BEGIN Records to use
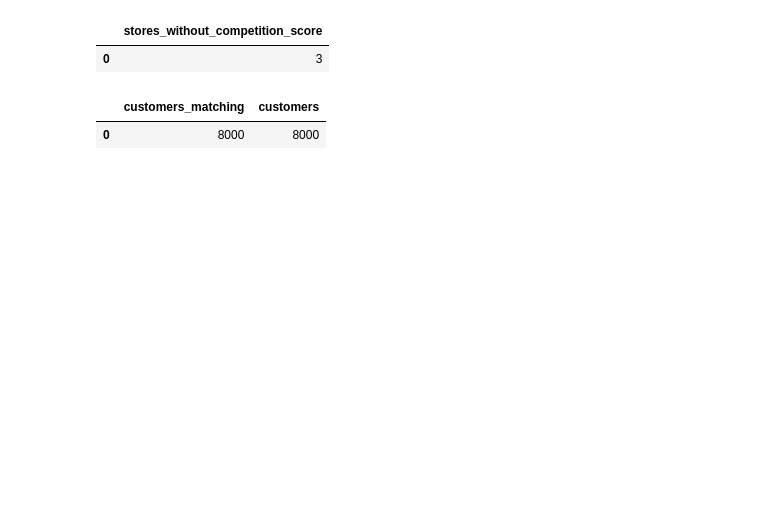
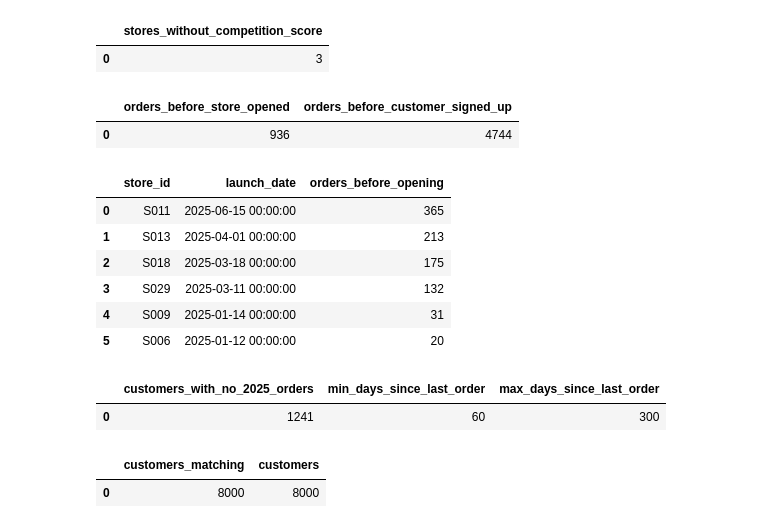
Before and after one commit to Aritra-20/swiftbasket-profitable-growth, a Jupyter notebook: notebooks/swiftbasket_analysis.ipynb, the cells around one changed output. Drawn from its saved outputs; the diff is of its cells as text; code cells hidden in the pictures; blank space fills up the shorter version.

```diff
--- a/notebooks/swiftbasket_analysis.ipynb
+++ b/notebooks/swiftbasket_analysis.ipynb
@@ -127,6 +128,47 @@ df
 # %% [output]
 |  | stores_without_competition_score |
 | 0 | 3 |
+# %%
+df = run("""
+SELECT SUM(CASE WHEN o.order_timestamp < s.launch_date THEN 1 ELSE 0 END)  AS orders_before_store_opened,
+       SUM(CASE WHEN o.order_timestamp < c.signup_date THEN 1 ELSE 0 END)  AS orders_before_customer_signed_up
+FROM orders o
+JOIN stores s    ON o.store_id = s.store_id
+JOIN customers c ON o.customer_id = c.customer_id
+""")
+df
+# %% [output]
+|  | orders_before_store_opened | orders_before_customer_signed_up |
+| 0 | 936 | 4744 |
+# %%
+df = run("""
+SELECT s.store_id, s.launch_date, COUNT(*) AS orders_before_opening
+FROM orders o JOIN stores s ON o.store_id = s.store_id
+WHERE o.order_timestamp < s.launch_date
+GROUP BY s.store_id
+ORDER BY orders_before_opening DESC
+""")
+df
+# %% [output]
+|  | store_id | launch_date | orders_before_opening |
+| 0 | S011 | 2025-06-15 00:00:00 | 365 |
+| 1 | S013 | 2025-04-01 00:00:00 | 213 |
+| 2 | S018 | 2025-03-18 00:00:00 | 175 |
+| 3 | S029 | 2025-03-11 00:00:00 | 132 |
+| 4 | S009 | 2025-01-14 00:00:00 | 31 |
+| 5 | S006 | 2025-01-12 00:00:00 | 20 |
+# %%
+df = run("""
+SELECT COUNT(*)                      AS customers_with_no_2025_orders,
+       MIN(days_since_last_order)    AS min_days_since_last_order,
+       MAX(days_since_last_order)    AS max_days_since_last_order
+FROM customers
+WHERE historical_orders_12m = 0
+""")
+df
+# %% [output]
+|  | customers_with_no_2025_orders | min_days_since_last_order | max_days_since_last_order |
+| 0 | 1241 | 60 | 300 |
 # %%
 df = run("""
 SELECT SUM(CASE WHEN c.historical_orders_12m = COALESCE(o.n, 0) THEN 1 ELSE 0 END) AS customers_matching,
```
Also changed, not shown: parts of 18 cells of this notebook, 7 other files.
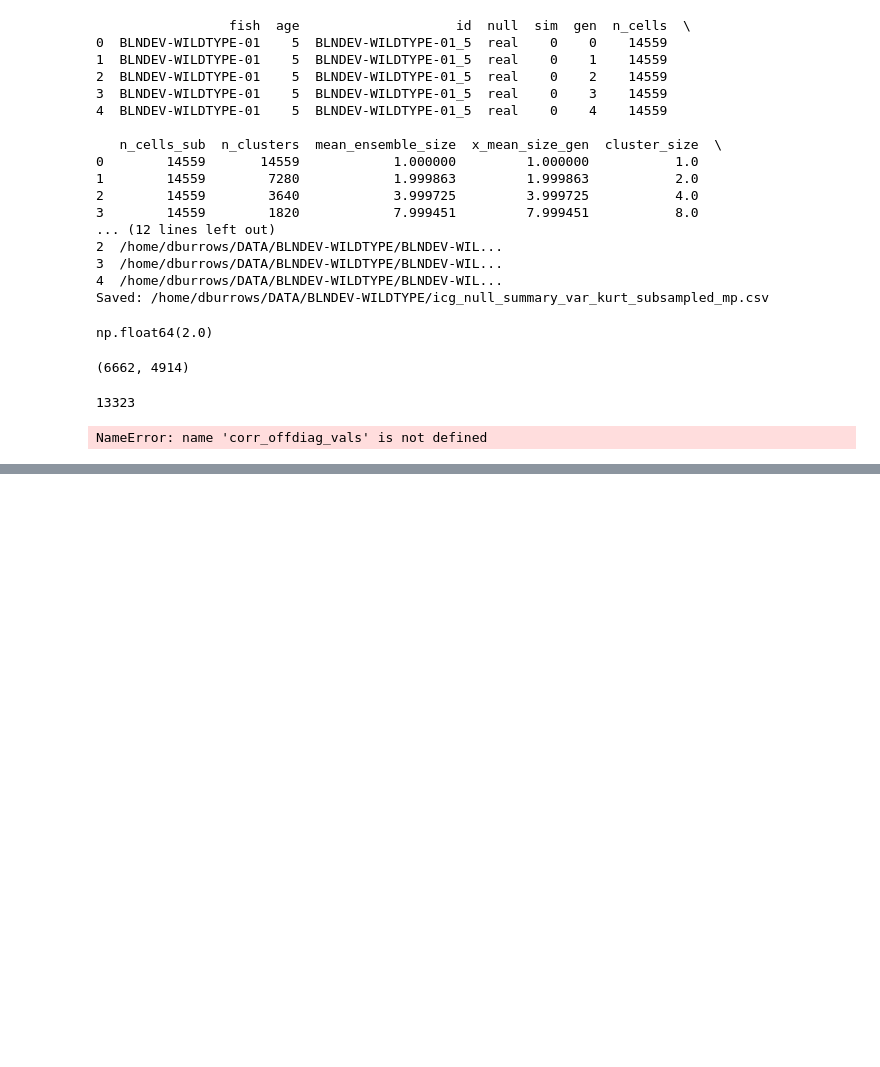
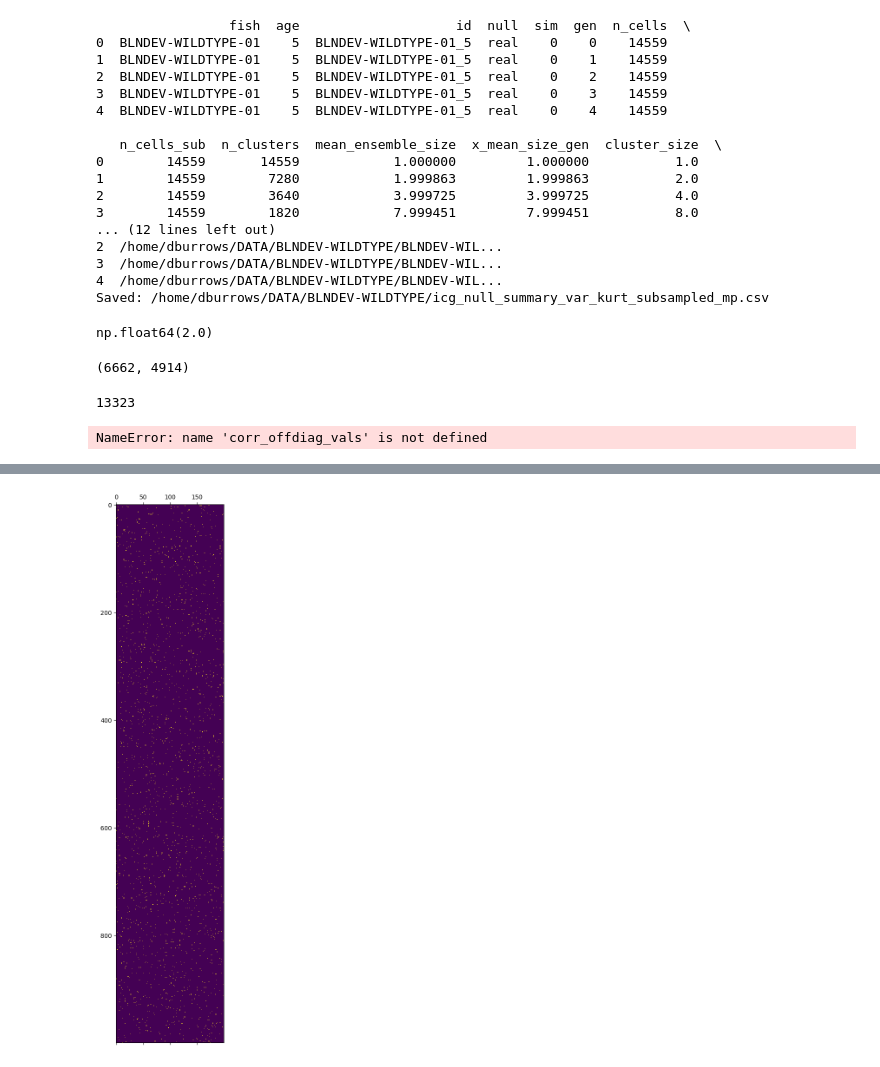
Before and after one commit to dmnburrows/multiscale_dev_dynamics, a Jupyter notebook: model_check.ipynb, the cells around one changed output, grey strips where cells are left out. Cells and saved outputs as stored; diff of their text form; code cells hidden in the pictures; blank space fills up the shorter version.

```diff
--- a/model_check.ipynb
+++ b/model_check.ipynb
@@ -2466,0 +2509,5 @@ NameError: name 'corr_offdiag_vals' is not defined
+# %%
+plt.matshow(A_i.T)
+plt.show()
+# %% [output]
+[figure, added]
```
Also changed, not shown: parts of 18 cells of this notebook.
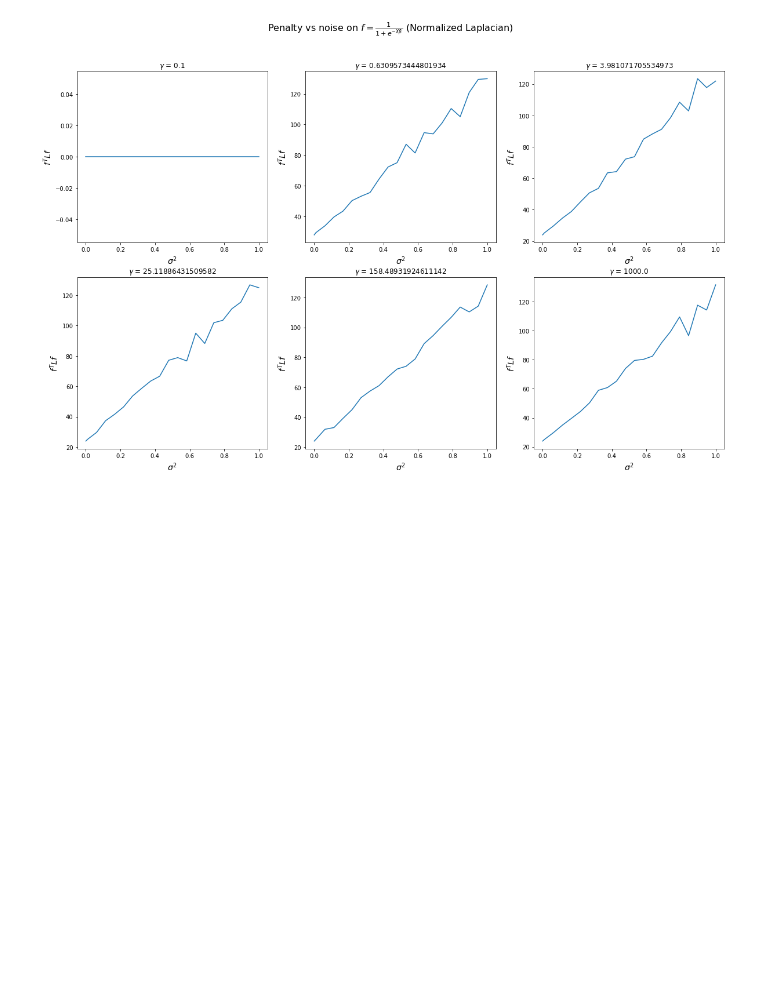
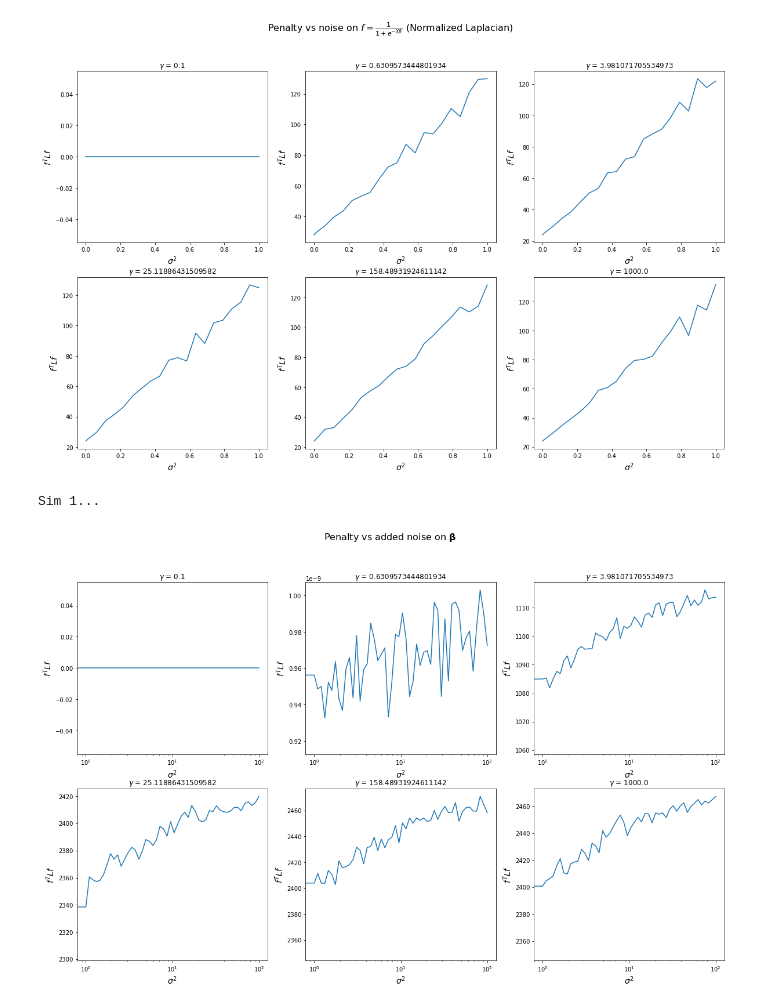
Before and after one commit to Habush/moses-incons-pen-xp, a Jupyter notebook: notebooks/manifold_reg/6_logistic_reg_coef_laplacian.ipynb, the cells around one changed output. Saved outputs shown, nothing was run; the diff lists cells and outputs as text; code cells hidden in the pictures; blank space fills up the shorter version.

```diff
--- a/notebooks/manifold_reg/6_logistic_reg_coef_laplacian.ipynb
+++ b/notebooks/manifold_reg/6_logistic_reg_coef_laplacian.ipynb
@@ -524,4 +524,6 @@ for i in range(2):
 # %% [output]
 [figure]
 # %%
-var_r_3, pen_norm_3, pen_unorm_3 = beta_noise_pen_v2(gammas, assoc_mat, np.logspace(0, 2, 50))
+var_r_7, pen_norm_7, pen_unorm_7 = beta_noise_pen_v2(gammas, assoc_mat, np.logspace(0, 2, 50), n_sim=100)
+# %% [output]
+Sim 1...
@@ -527,0 +532,19 @@ var_r_3, pen_norm_3, pen_unorm_3 = beta_noise_pen_v2(gammas, assoc_mat, np.logsp
+# %%
+fig, ax = plt.subplots(nrows=2, ncols=3, figsize=(20, 12))
+
+fig.suptitle(r"Penalty vs added noise on $\mathbf{\beta}$", fontsize=16)
+
+k = 0
+
+for i in range(2):
+    for j in range(3):
+        idx = j + k
+        ax[i, j].plot(var_r_7, pen_unorm_7[idx])
+        ax[i, j].set_xlabel(r"$\sigma^{2}$", fontsize=14)
+        ax[i, j].set_ylabel(r"$f^{T}Lf$", fontsize=14)
+        ax[i, j].set_xscale("log")
+        ax[i, j].set_title(f"$\gamma$ = {gammas[idx]}")
+        # ax[0].legend()
+    k += 3
+# %% [output]
+[figure, added]
```
Also changed, not shown: parts of 7 cells of this notebook, 9 other files.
END Records to use
Every line that contains the string "logspace" should be copied from the records.

Output below —
-var_r_3, pen_norm_3, pen_unorm_3 = beta_noise_pen_v2(gammas, assoc_mat, np.logspace(0, 2, 50))
+var_r_7, pen_norm_7, pen_unorm_7 = beta_noise_pen_v2(gammas, assoc_mat, np.logspace(0, 2, 50), n_sim=100)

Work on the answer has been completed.